But Linda Van Matre, a member of the Academy 20 school board called the bill “an unnecessary intrusion into local government.”

And Carrie Warren-Gully, a Littleton board member, said the bill “interferes with carefully negotiated agreements at the local level.” She was representing the Colorado Association of School Boards, the Colorado Association of School Executives and the Colorado Education Association, the state’s largest teachers union.

The bills are expected to pass the Republican-majority Senate, but the prospects are more uncertain in the Democratic-controlled House. Charters aren’t a strictly partisan issue, and education reform groups backing the bills have ties with some Democratic lawmakers.

While groups such as Democrats for Education Reform, Colorado Succeeds and the Colorado Children’s Campaign are promoting the bill, school districts and associated interest groups are lobbying hard against them and are focusing their efforts in the House.

Charter school advocates long have complained about perceived inequities in
sharing of local district override revenues.

The dollars-and-cents impact of the sharing provision in SB 16-188 is hard to determine, given gaps in data about charter funding and the bill’s exceptions to the sharing requirement.

Some of the issues that make it difficult to gauge the bill’s potential impact:

Most districts aren’t affected: Mandatory sharing of overrides would affect only about three-dozen districts that have both charters and overrides.

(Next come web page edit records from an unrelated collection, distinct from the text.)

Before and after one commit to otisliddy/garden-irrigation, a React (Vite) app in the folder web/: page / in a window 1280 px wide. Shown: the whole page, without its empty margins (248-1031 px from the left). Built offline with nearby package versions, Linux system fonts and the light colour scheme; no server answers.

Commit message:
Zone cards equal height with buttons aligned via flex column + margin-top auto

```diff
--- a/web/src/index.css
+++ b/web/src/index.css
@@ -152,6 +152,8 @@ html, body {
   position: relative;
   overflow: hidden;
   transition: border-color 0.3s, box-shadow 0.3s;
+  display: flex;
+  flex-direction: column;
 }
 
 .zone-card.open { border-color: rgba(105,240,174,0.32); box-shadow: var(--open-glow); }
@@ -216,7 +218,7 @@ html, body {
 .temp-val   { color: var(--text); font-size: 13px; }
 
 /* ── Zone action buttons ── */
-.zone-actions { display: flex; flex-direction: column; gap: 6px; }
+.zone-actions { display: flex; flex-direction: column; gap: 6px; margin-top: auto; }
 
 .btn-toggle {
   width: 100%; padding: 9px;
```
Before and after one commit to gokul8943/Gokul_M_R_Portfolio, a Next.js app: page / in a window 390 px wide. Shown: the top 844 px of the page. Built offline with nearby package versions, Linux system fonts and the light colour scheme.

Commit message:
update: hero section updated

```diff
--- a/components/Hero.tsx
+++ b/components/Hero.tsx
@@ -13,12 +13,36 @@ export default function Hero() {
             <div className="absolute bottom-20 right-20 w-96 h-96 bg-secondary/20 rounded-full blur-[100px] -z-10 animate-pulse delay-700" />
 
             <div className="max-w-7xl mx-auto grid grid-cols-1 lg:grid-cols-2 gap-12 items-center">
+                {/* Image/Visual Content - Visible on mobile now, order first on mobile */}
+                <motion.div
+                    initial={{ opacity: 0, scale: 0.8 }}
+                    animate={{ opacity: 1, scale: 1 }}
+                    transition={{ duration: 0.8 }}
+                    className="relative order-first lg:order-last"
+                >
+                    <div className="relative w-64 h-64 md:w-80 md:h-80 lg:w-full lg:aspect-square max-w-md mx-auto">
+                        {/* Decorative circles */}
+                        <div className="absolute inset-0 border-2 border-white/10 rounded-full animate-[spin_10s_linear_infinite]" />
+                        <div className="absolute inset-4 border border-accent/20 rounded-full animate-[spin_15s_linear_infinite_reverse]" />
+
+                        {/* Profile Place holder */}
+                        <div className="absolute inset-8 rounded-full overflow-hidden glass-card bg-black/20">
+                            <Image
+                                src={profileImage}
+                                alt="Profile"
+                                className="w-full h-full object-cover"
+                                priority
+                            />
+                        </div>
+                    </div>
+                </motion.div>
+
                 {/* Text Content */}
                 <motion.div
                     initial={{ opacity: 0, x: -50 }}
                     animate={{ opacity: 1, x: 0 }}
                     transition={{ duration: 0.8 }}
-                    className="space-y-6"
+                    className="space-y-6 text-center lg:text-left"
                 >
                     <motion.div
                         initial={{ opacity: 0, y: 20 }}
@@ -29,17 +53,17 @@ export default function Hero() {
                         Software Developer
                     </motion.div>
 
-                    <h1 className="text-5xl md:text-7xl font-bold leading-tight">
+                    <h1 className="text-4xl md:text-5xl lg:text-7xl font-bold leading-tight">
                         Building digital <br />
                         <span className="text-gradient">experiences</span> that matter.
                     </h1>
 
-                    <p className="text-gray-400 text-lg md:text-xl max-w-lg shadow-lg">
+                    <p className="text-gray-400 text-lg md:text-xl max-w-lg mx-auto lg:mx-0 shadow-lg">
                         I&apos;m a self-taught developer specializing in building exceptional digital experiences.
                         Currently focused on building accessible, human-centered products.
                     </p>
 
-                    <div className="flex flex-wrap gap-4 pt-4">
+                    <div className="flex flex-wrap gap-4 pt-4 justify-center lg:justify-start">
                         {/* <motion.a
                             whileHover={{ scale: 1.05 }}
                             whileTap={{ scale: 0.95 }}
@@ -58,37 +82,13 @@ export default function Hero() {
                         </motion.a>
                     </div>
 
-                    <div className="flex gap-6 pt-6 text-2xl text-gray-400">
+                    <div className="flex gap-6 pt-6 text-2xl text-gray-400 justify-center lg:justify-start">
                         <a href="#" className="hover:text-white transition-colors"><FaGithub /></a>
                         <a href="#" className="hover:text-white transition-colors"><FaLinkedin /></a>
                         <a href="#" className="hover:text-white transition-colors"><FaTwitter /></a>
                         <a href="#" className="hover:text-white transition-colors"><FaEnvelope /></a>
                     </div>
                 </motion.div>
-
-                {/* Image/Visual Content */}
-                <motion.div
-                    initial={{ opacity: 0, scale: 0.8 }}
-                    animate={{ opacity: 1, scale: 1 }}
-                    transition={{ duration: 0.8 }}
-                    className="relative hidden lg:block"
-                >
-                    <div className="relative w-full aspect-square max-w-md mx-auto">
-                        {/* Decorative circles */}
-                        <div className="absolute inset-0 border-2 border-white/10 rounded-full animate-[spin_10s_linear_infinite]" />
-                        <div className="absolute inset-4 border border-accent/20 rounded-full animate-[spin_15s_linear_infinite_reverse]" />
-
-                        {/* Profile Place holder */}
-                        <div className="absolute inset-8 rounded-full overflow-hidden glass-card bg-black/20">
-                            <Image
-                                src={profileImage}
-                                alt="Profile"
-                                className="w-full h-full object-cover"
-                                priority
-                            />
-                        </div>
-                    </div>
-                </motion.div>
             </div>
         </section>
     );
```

Those do include all of the state’s 10 largest districts and 17 of the 20 biggest districts, including the majority of the state’s students.

There’s already sharing: Based on responses from member schools in 33 districts, the charter league estimates 61 percent of override revenues already are shared with charters. The league puts the “unshared” gap at about $24 million, based on a survey of some member schools.

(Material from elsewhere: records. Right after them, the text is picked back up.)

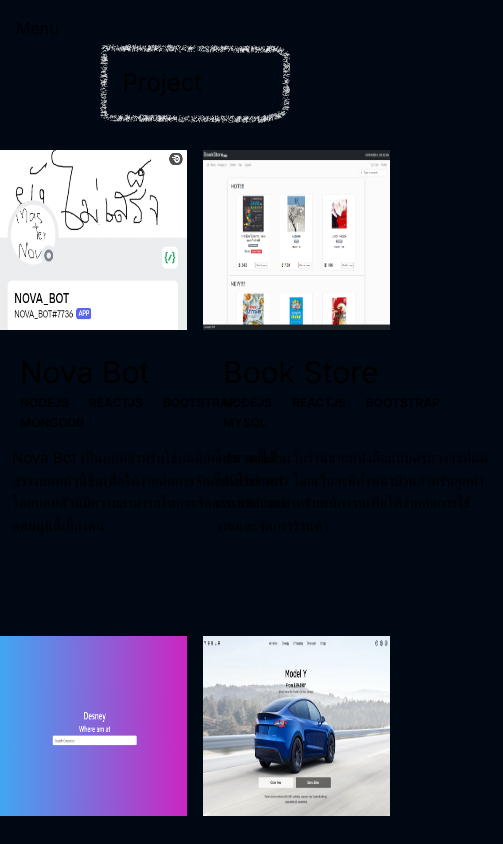
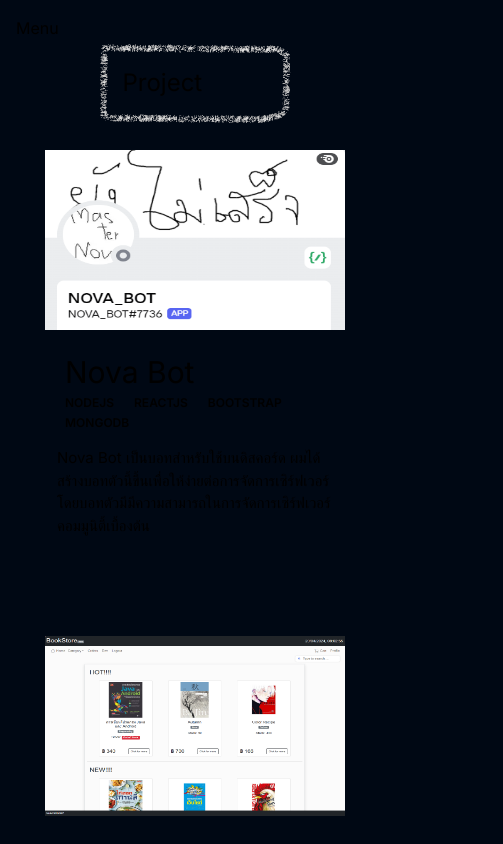
Before and after one commit to newweww/portfolio, a Next.js app: page /pages/1/project in a window 390 px wide. Shown: the top 844 px of the page, 503 px wide, since content can reach past the window. Built offline with nearby package versions, Linux system fonts and the light colour scheme.

Commit message:
change layput in projects

```diff
--- a/app/pages/[theme]/project/page.js
+++ b/app/pages/[theme]/project/page.js
@@ -24,7 +24,7 @@
                     </Fade>
                     <br />
                     <div className='flex'>
-                        <div className='gap-4 grid grid-cols-2 justify-center'>
+                        <div className='gap-4 grid 2xl:grid-cols-2 xl:grid-cols-2 md:grid-cols-2 sm:grid-cols-2 justify-center'>
                             <Fade delay={200} triggerOnce >
                                 <div className={`flex flex-col w-1/2 border-${theme} hover-zoom`} style={{ width: '100%', height: '470px' }} onClick={() => router.push(`/pages/${theme}/projects/nova-bot`)}>
                                     <div className='flex justify-center' style={{ height: '180px' }}>
```
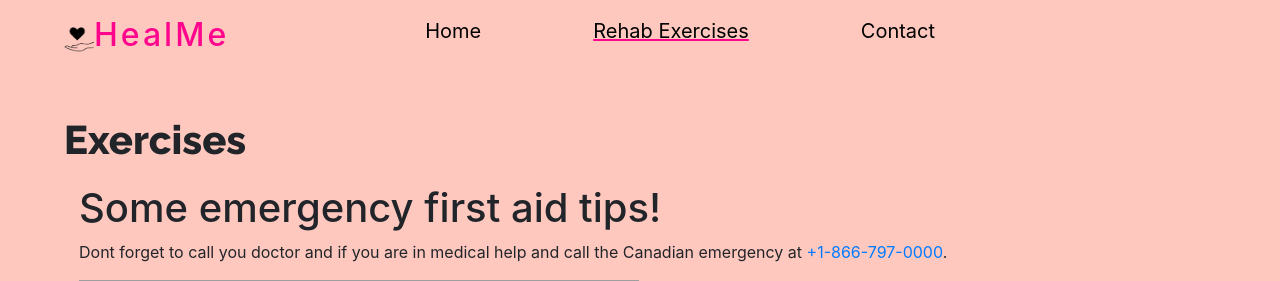
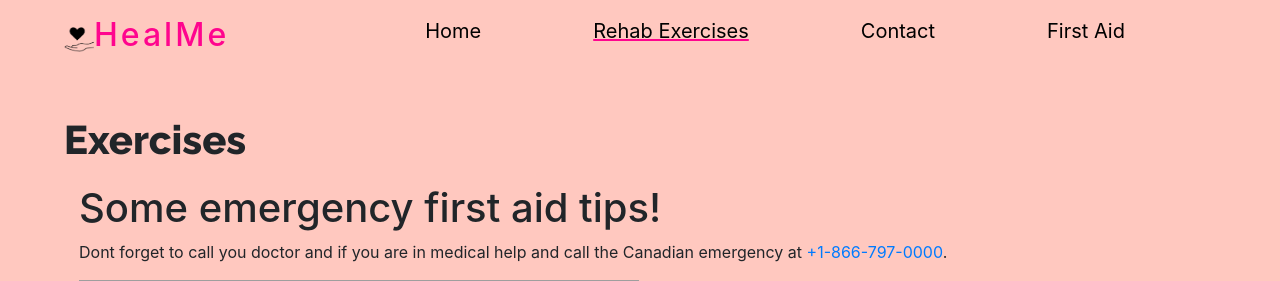
Before and after one commit to ReshmaShaji245/Heal-Me, a Flask app: template templates/firstaid.html in a window 1280 px wide. Shown: the top 281 px of the page. Run offline with Flask 2, Linux system fonts and the light colour scheme; the template is opened without the code that fills it, so the values that code supplies are empty; some libraries are stand-ins or nearby versions; grey boxes are pictures that could not be loaded.

Commit message:
Update firstaid.html

```diff
--- a/templates/firstaid.html
+++ b/templates/firstaid.html
@@ -43,6 +43,7 @@
                 <li class="nav-item"><a class="nav-link " href="/">Home</a></li>
                 <li class="nav-item"><a class="nav-link active" href="/exercises">Rehab Exercises</a></li>
                 <li class="nav-item"><a class="nav-link" href="/contact">Contact</a></li>
+                <li class="nav-item"><a class="nav-link" href="#container videos">First Aid</a></li>
 
             </ul>
             <div class="mobile-menu dropdown">
```
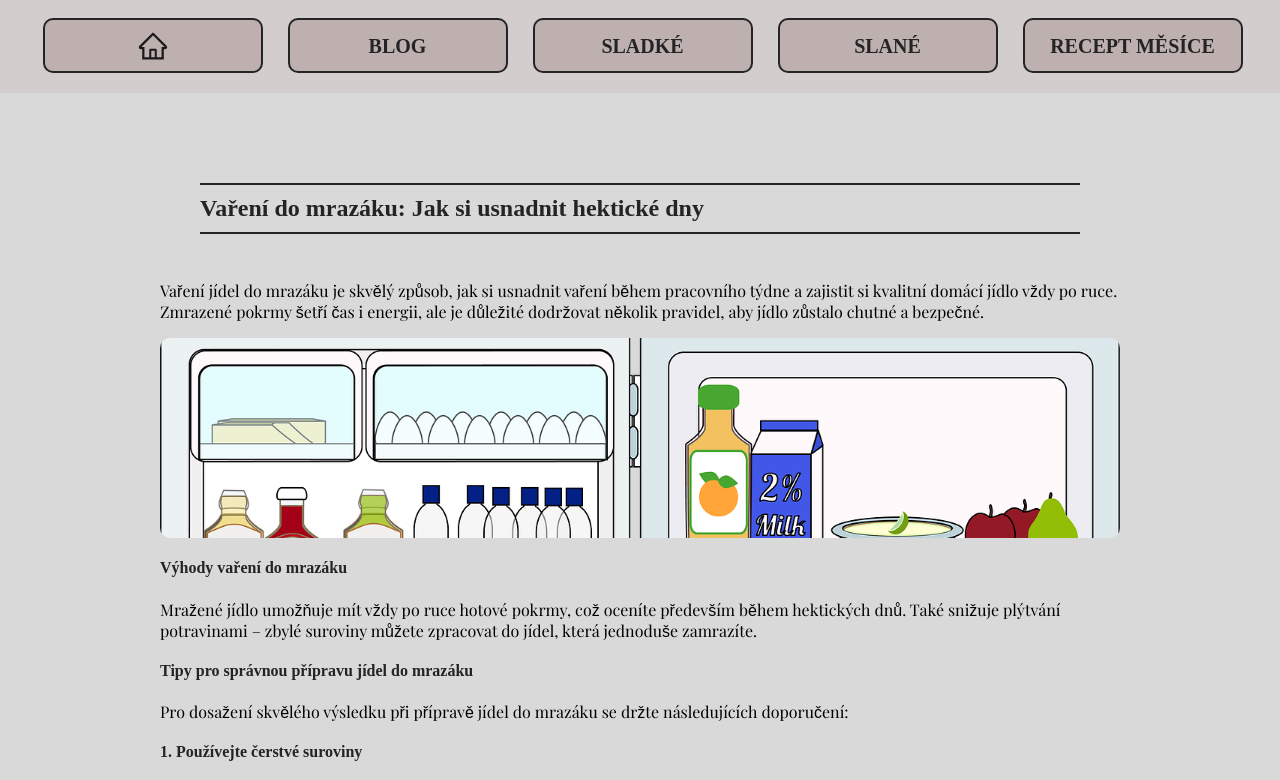
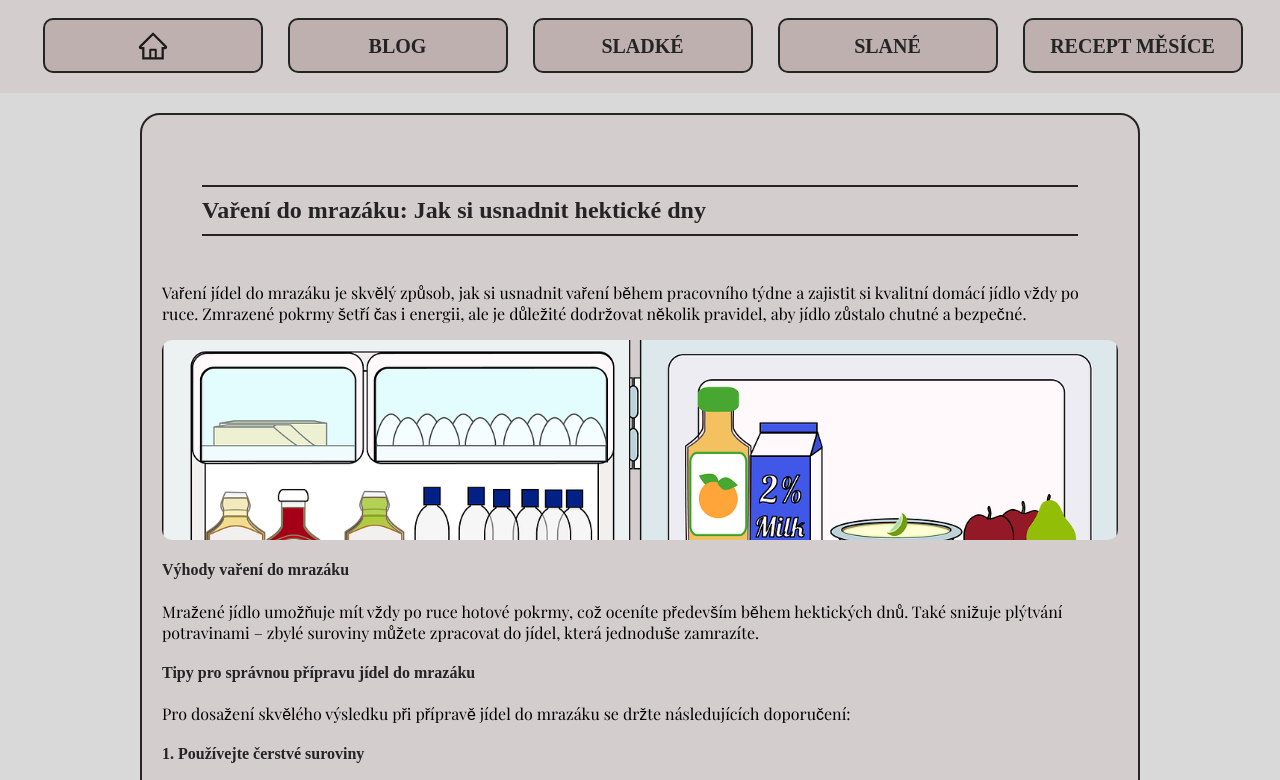
Before and after one commit to Jitamik/zaverecny_projekt, an Eleventy site: page vareni_do_mrazaku.html in a window 1280 px wide. Shown: the part 514-1294 px from the top of the page. Built offline with nearby package versions, Linux system fonts and the light colour scheme; Eleventy itself is replaced by a stand-in of ours; files that its build step writes are made by us from their sources.

Commit message:
uprava cesty

```diff
--- a/style.scss
+++ b/style.scss
@@ -215,6 +215,8 @@ article {
     border-radius: 20px;
    margin: 20px auto;
    max-width: 1000px;
+   border: solid 2px $borderline;
+   background-color: $pozadiboxik;
 
 }
 .nadpis_clanek {
--- a/vareni_do_mrazaku.html
+++ b/vareni_do_mrazaku.html
@@ -8,7 +8,7 @@ title: Vaření do mrazáku
 
     <p>Vaření jídel do mrazáku je skvělý způsob, jak si usnadnit vaření během pracovního týdne a zajistit si kvalitní domácí jídlo vždy po ruce. Zmrazené pokrmy šetří čas i energii, ale je důležité dodržovat několik pravidel, aby jídlo zůstalo chutné a bezpečné.</p>
 
-    <img class="foto_karta" src="/images/mrazák.png" alt="mrazák">
+    <img class="foto_karta" src="/images/mrazak.png" alt="mrazák">
 
     <h4>Výhody vaření do mrazáku</h4>
     <p>Mražené jídlo umožňuje mít vždy po ruce hotové pokrmy, což oceníte především během hektických dnů. Také snižuje plýtvání potravinami – zbylé suroviny můžete zpracovat do jídel, která jednoduše zamrazíte.</p>
```
Also changed, not shown: blog.html (+3 -3 lines), images/mrazak.png (renamed from images/mrazák.png).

But sharing policies vary by district, with some districts sharing 100 percent and others much less.

Critics of the bill also note that districts don’t give traditional schools a set per-pupil amount from overrides.

The gap is partly a guess: State law allows districts to collect overrides for a variety of purposes. In addition to general overrides used for operating expenses, revenues can be earmarked for transportation, facilities, technology costs and full-day kindergarten. Senate Bill 16-188 says districts don’t need to share override revenues that charters aren’t otherwise eligible for. For instance, a charter high school wouldn’t receive money from a full-day kindergarten override.

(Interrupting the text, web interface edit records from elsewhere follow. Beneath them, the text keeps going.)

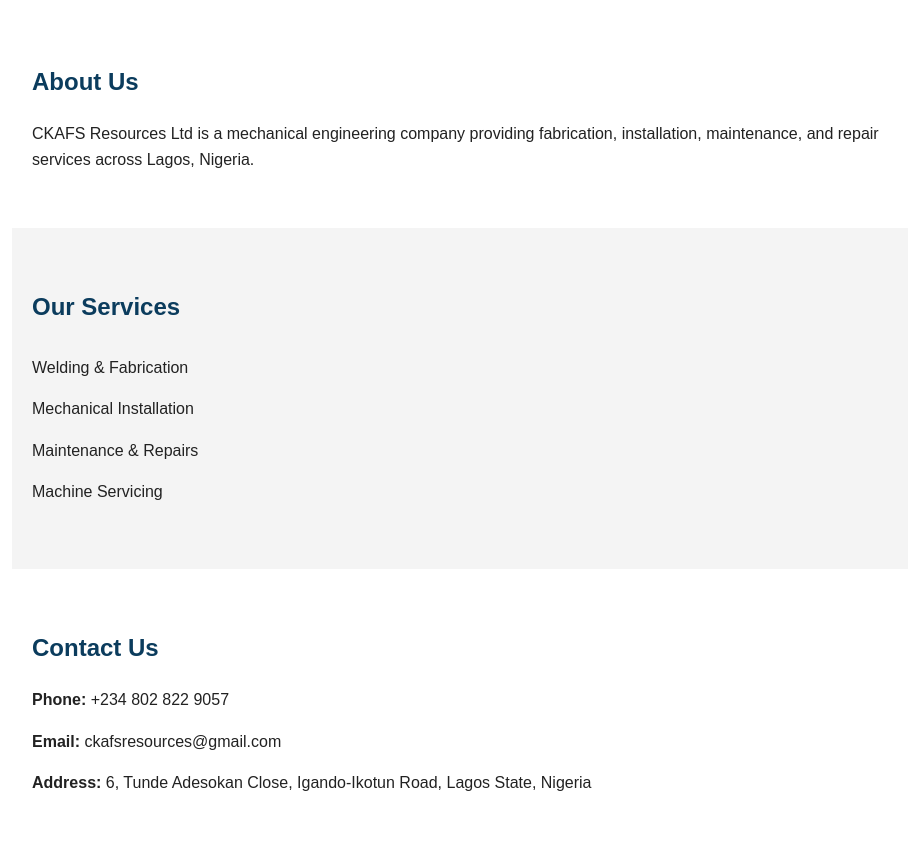
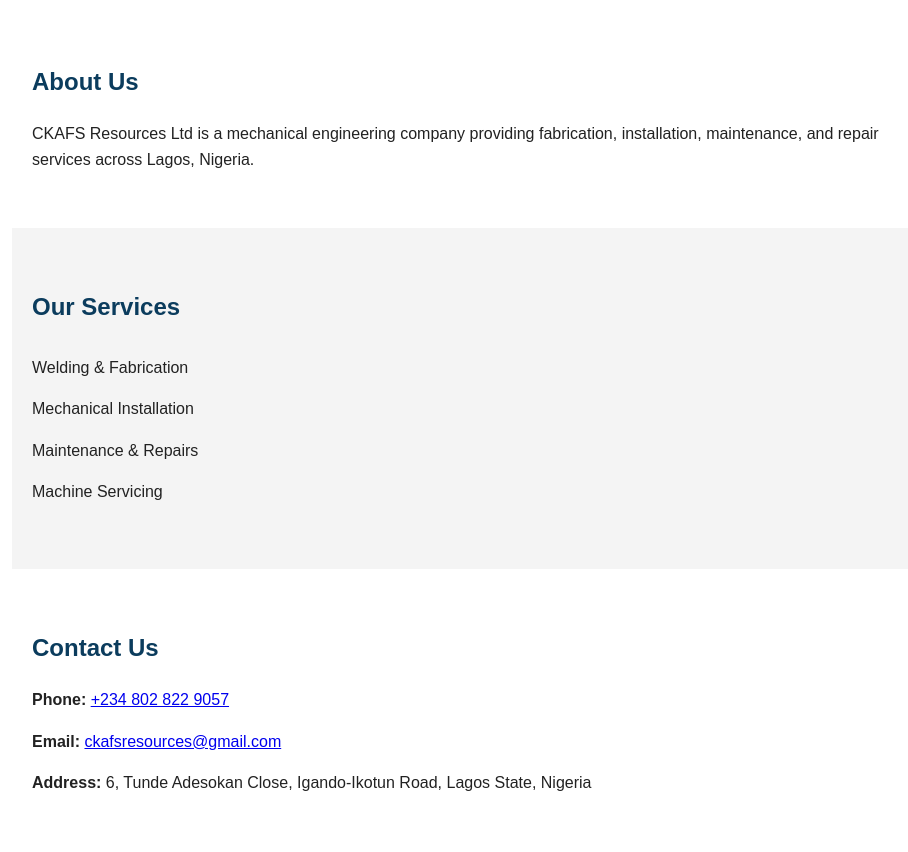
Before and after one commit to davidekundayo88-cmyk/ckafs-resources, a plain HTML site: page index.html in a window 1280 px wide. Shown: the part 797-1649 px from the top of the page, without its empty margins (158-1066 px from the left). Drawn offline with Linux system fonts and the light colour scheme.

Commit message:
Improve contact section and WhatsApp link

```diff
--- a/index.html
+++ b/index.html
@@ -35,13 +35,13 @@
 
   <section class="section">
     <h2 id="contact">Contact Us</h2>
-    <p><strong>Phone:</strong> +234 802 822 9057</p>
-    <p><strong>Email:</strong> ckafsresources@gmail.com</p>
+   <p><strong>Phone:</strong> <a href="tel:+2348028229057">+234 802 822 9057</a></p>
+    <p><strong>Email:</strong> <a href="mailto:ckafsresources@gmail.com">ckafsresources@gmail.com</a></p>
     <p><strong>Address:</strong> 6, Tunde Adesokan Close, Igando-Ikotun Road, Lagos State, Nigeria</p>
   </section>
 
   <!-- WhatsApp Button -->
-  <a href="https://wa.me/2348028229057" class="whatsapp" target="_blank">
+<a href="https://wa.me/2348028229057?text=Hello%20CKAFS%20Resources%20Ltd,%20I%20need%20your%20services" class="whatsapp" target="_blank">
     💬 Chat on WhatsApp
   </a>
 
```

Current Department of Education data doesn’t break out how much money districts collect from different types of overrides, so it isn’t easy to calculate the exact amount of money subject to sharing.

Better data is coming: A 2014 law required the Department of Education to compile a detailed report on sharing of override revenues. The department is in the final stages of compiling that study. But Associate Commissioner Leanne Emm said last week that the document won’t be ready until mid-May. Lawmakers have to adjourn no later than May 11.

Charter School Institute: Schools supervised by the institute receive no share of override revenues because they have no formal ties to local districts. The institute is a state agency with the power to authorize charters independently of districts.

Under SB 16-188, the state would pay those schools what they would receive if they were authorized by districts. Legislative staff estimate the annual cost of that at $12.2 million. But SB 16-188 specifies that this provision won’t be funded right away.

Other provisions sought by charters are contained in SB 16-187 and include:

  • Formal notification from districts when vacant buildings and land are available.
  • Elimination of the current requirement that charters be open for five years before they can apply for state Building Excellent Schools Today, or BEST, funds.
  • Expanding use of funds charters currently receive for building needs so that they also can be used for maintenance.
  • Permitting charters in the state’s highest rating category to submit improvement plans every other year rather than annually.
  • Streamlining of audit requirements for charters with multiple campuses.
  • Requiring districts to provide more detailed accounting of services they provide to charters.